Labour chairman Ian Lavery has hit out at second referendum campaigners - including his own Shadow Cabinet colleagues - for using the term "confirmatory ballot".
Mr Lavery said the phrase, which has been used by fellow Labour frontbenchers Tom Watson and Sir Keir Starmer in recent weeks, was an attempt to call a second vote on Brexit "something it isn't".
Sir Keir, among the leading advocates for a second referendum in Labour's top team, last week warned that it was "impossible" to see how any deal could pass the Commons without including a so-called "confirmatory vote".
Tom Watson, the party's deputy leader, meanwhile said a Brexit deal "ought to be subject to the lock of a confirmatory vote" to get through Parliament.
The party's MPs were also whipped to back a Commons amendment from backbenchers Pete Kyle and Phil Wilson back in March which called for a "confirmation ballot" on any EU deal.
But Mr Lavery told the Financial Times he was "not sure" why the term was now being used by other senior Labour figures, and said the party leaders had never endorsed the use of the phrase "confirmatory ballot".
He meanwhile told The Independent: "I’m not sure where the term confirmatory ballot has come from.
“I’m not saying it is trying to hoodwink people, but it is trying to appease people, trying to flower it, trying to be something it isn’t. It’s a second referendum."
And he said: "We have never – at the NEC [National Executive Committee], the shadow cabinet – we have never ever discussed the term confirmatory ballot."
Mr Lavery - who earlier this year defied a three-line whip and voted against a second referendum - also warned that full Labour support for a fresh public vote would amount to an act of "self-harm".
But Mr Kyle, the Labour MP for Hove who co-authored March's amendment on a fresh public vote, hit back, telling the Independent: “It certainly isn’t a good look for Jeremy Corbyn’s Labour party to suggest the public are too stupid to answer the question ‘is this deal good enough for you and your family?’.”
Mr Wilson meanwhile said: "It’s party policy that it should be called a confirmatory ballot."
And the Sedgefield MP added: "Whatever the deal, it will ask the people, three years after the referendum, whether they want to confirm that deal and go ahead with it."

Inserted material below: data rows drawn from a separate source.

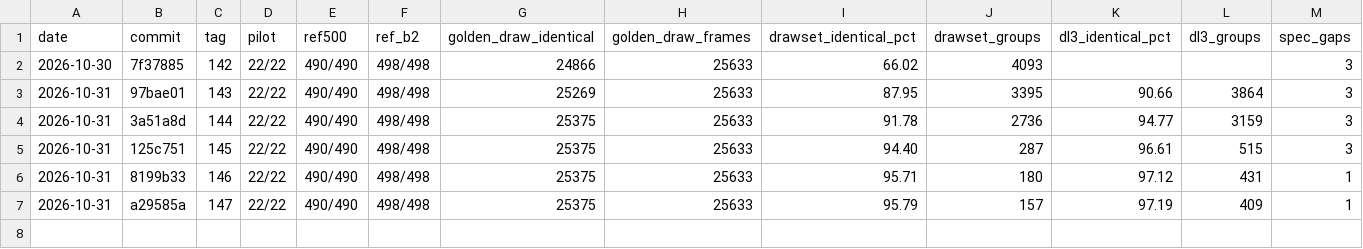
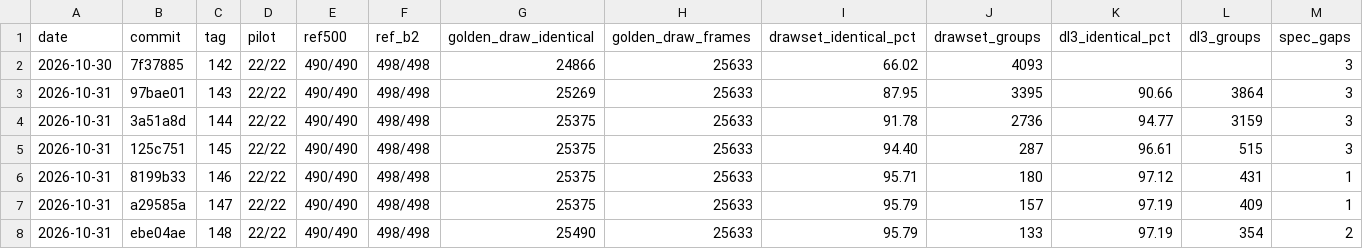
Before and after one commit to kauri-off/th08-rs, a CSV file: docs/METRICS.csv, drawn as a sheet; only a part is shown; rows hold the shown columns only; the diff names each change by its address in the sheet, - before the commit and + after, or states it on an @@ line.

Commit message:
metrics: cycle 148 row

```diff
--- a/docs/METRICS.csv
+++ b/docs/METRICS.csv
+row 8: 2026-10-31 | ebe04ae | 148 | 22/22 | 490/490 | 498/498 | 25490 | 25633 | 95.79 | 133 | 97.19 | 354 | 2
```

Jeremy Corbyn on Sunday said it would be "reasonable to have a public vote" on any Labour-backed EU deal that gets through Parliament.